The catcalls when the Dallas Cowboys were introduced were almost as loud as the raucous cheers for the Washington Redskins from the crowd of 90,367 -- a Redskins record -- at FedEx Field. The historic enmity between the NFC East arch rivals was even more intense, if possible, with Coach Joe Gibbs back on the sideline to renew his rivalry with Cowboys Coach Bill Parcells on a Monday night stage.
Although Parcells-Gibbs matches had been known for close, smash-mouth football, the Cowboys once against turned to a pass-happy offense for a hard-fought 21-18 victory that was won with a touchdown-inducing trick play: Dallas fullback Richie Anderson's option pass to Terry Glenn. It was Anderson's first career completion.
Cowboys' Eddie George, until then held in check by the Redskins' defense, finds room for a one-yard touchdown run with 4 minutes 1 second remaining in first quarter. The drive was aided by a pass interference call on Walt Harris.
(Jonathan Newton -- The Washington Post)
The Cowboys and Redskins entered the game knowing the loser would fall to the bottom of the NFC East, unfamiliar territory for two of the NFL's greatest coaches. And after winning the season-opener, 16-10 against the Tampa Bay Buccaneers on a magical night, the Redskins have dropped to 1-2.
"This is the reality in the league," Gibbs said. "It's an extremely tough league. We've just got to find a way to battle."

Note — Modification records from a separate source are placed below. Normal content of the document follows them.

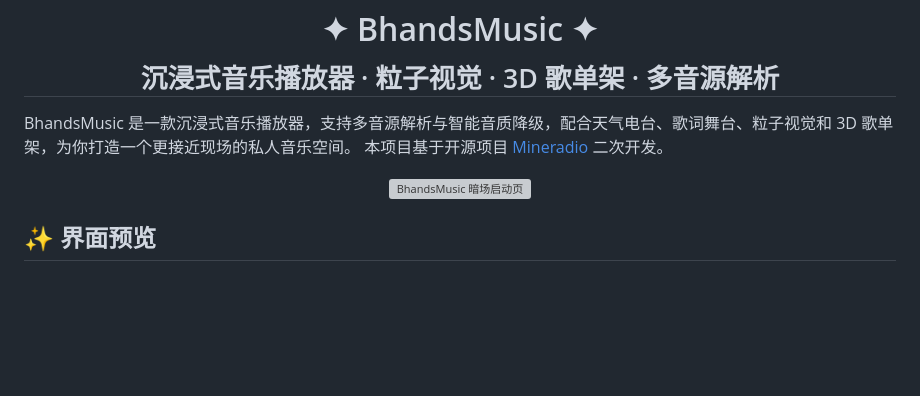
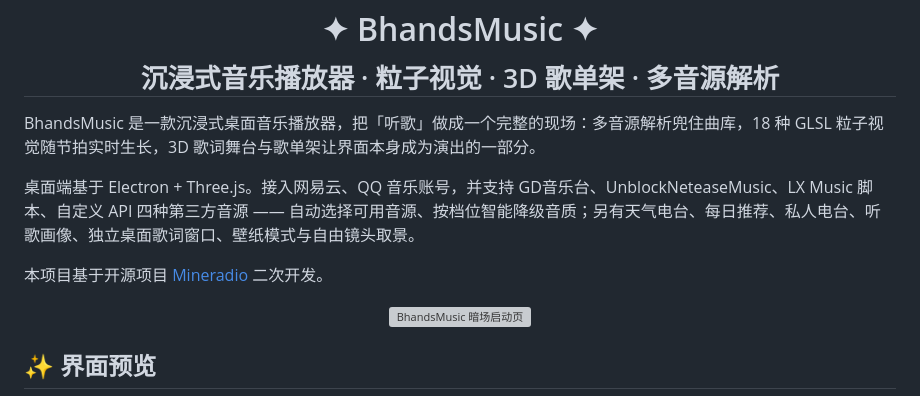
Before and after one commit to Bhands6/BhandsMusicChange, a Markdown page: README.md, the part around one of its changes. GitHub-like rendering; blank space fills up the shorter version; grey boxes are pictures that could not be loaded.

```diff
--- a/README.md
+++ b/README.md
@@ -4,7 +4,10 @@
   <sub style="color: #888; font-size: 0.4em;">沉浸式音乐播放器 · 粒子视觉 · 3D 歌单架 · 多音源解析</sub>
 </h1>
 
-BhandsMusic 是一款沉浸式音乐播放器，支持多音源解析与智能音质降级，配合天气电台、歌词舞台、粒子视觉和 3D 歌单架，为你打造一个更接近现场的私人音乐空间。
+BhandsMusic 是一款沉浸式桌面音乐播放器，把「听歌」做成一个完整的现场：多音源解析兜住曲库，18 种 GLSL 粒子视觉随节拍实时生长，3D 歌词舞台与歌单架让界面本身成为演出的一部分。
+
+桌面端基于 Electron + Three.js。接入网易云、QQ 音乐账号，并支持 GD音乐台、UnblockNeteaseMusic、LX Music 脚本、自定义 API 四种第三方音源 —— 自动选择可用音源、按档位智能降级音质；另有天气电台、每日推荐、私人电台、听歌画像、独立桌面歌词窗口、壁纸模式与自由镜头取景。
+
 本项目基于开源项目 [Mineradio](https://github.com/XxHuberrr/Mineradio) 二次开发。
 
 <p align="center">
```
Also changed, not shown: other parts of README.md (+81 -0 lines).
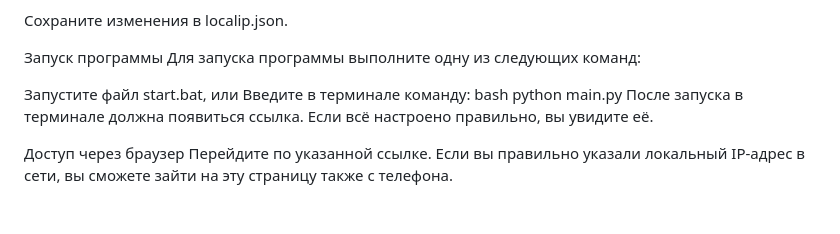
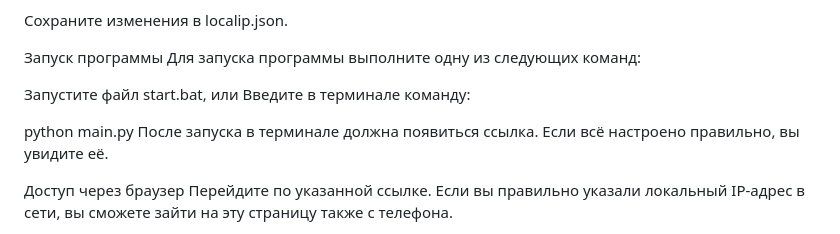
Before and after one commit to swiftmessage/WebStreamHelper, a Markdown page: README.md, the part around one of its changes. Rendered like a GitHub page; blank space fills up the shorter version.

```diff
--- a/README.md
+++ b/README.md
@@ -45,7 +45,7 @@ Web Stream Helper - это веб-приложение, которое позв
 
 Запустите файл start.bat, или
 Введите в терминале команду:
-bash
+
 python main.py
 После запуска в терминале должна появиться ссылка. Если всё настроено правильно, вы увидите её.
 
```
Also changed, not shown: other parts of README.md (+2 -1 lines).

Parcells and Gibbs -- whose rivalry during much of the 1980s was marked by close games -- coached their teams to another tight matchup decided in the waning moments. Leading 21-18, the Cowboys converted on third and eight from the Dallas 30-yard line late in the fourth quarter to sustain a drive that helped to eat up valuable time on the clock.
The Redskins managed to get the ball back with 21 seconds remaining. But they had no timeouts -- Gibbs had used all three, including one on an unsuccessful challenge of a call -- and time ran out after a 46-yard completion to Rod Gardner that brought the ball to the Dallas 21-yard line. Gardner could not get out of bounds and the final six seconds ticked off on the clock.
"Six more seconds is all we needed," right guard Randy Thomas said in a grim Redskins locker room. "We were just thinking what we could have done if we had just made some play, but time ran out."
After a slow start, quarterback Mark Brunell was 25 of 43 for 325 yards as Gardner amassed a career-high 167 receiving yards on 10 catches.
"To end like that puts a sour taste in my mouth," Gardner said.
The Redskins lost to the Cowboys for the 13th time in the past 14 games. Parcells has uncharacteristically gone to a pass-oriented offense behind veteran quarterback Vinny Testaverde to compensate for a weak output from the running backs. And the result is a 2-1 record after Dallas's first NFC East game.
After the crowd became quiet following the chicanery-induced touchdown -- the option pass by Anderson -- that gave Dallas a 21-10 lead, the Redskins turned up the noise again as Brunell, who was sacked five times, awoke from his passing slumber while making Gardner his favorite receiver.
One first and 10 from the Dallas 15-yard line, Brunell danced in the pocket as if back in his heyday. The quarterback zipped a pass to Gardner in the back of the end zone for a touchdown with 4:30 remaining in the game. The Redskins attempted a two-point conversion to get within three. And Taylor Jacobs responded with a catch near the sideline, cutting the lead to 21-18, sending the crowd into a tizzy.
Earlier in the fourth quarter, the game was still up for grabs with Dallas ahead 14-10. The Cowboys had the ball on first and 10 at the Washington 26. And Parcells employed a twist to his pass-oriented offense. Anderson received an option pitch to his left. Anderson, a lefty, threw a rainbow pass into the back of the end zone that wideout Terry Glenn snagged using ballerina-like footwork to drag his feet for the completion. Glenn made the 26-yard reception in front of diving rookie Sean Taylor and defensive back Ryan Clark, who arrived late. Parcells smiled broadly and punched the air at Dallas's 21-10 lead with 13:00 left.
"That was a gutsy call," said safety Matt Bowen. "That's one of his trademarks."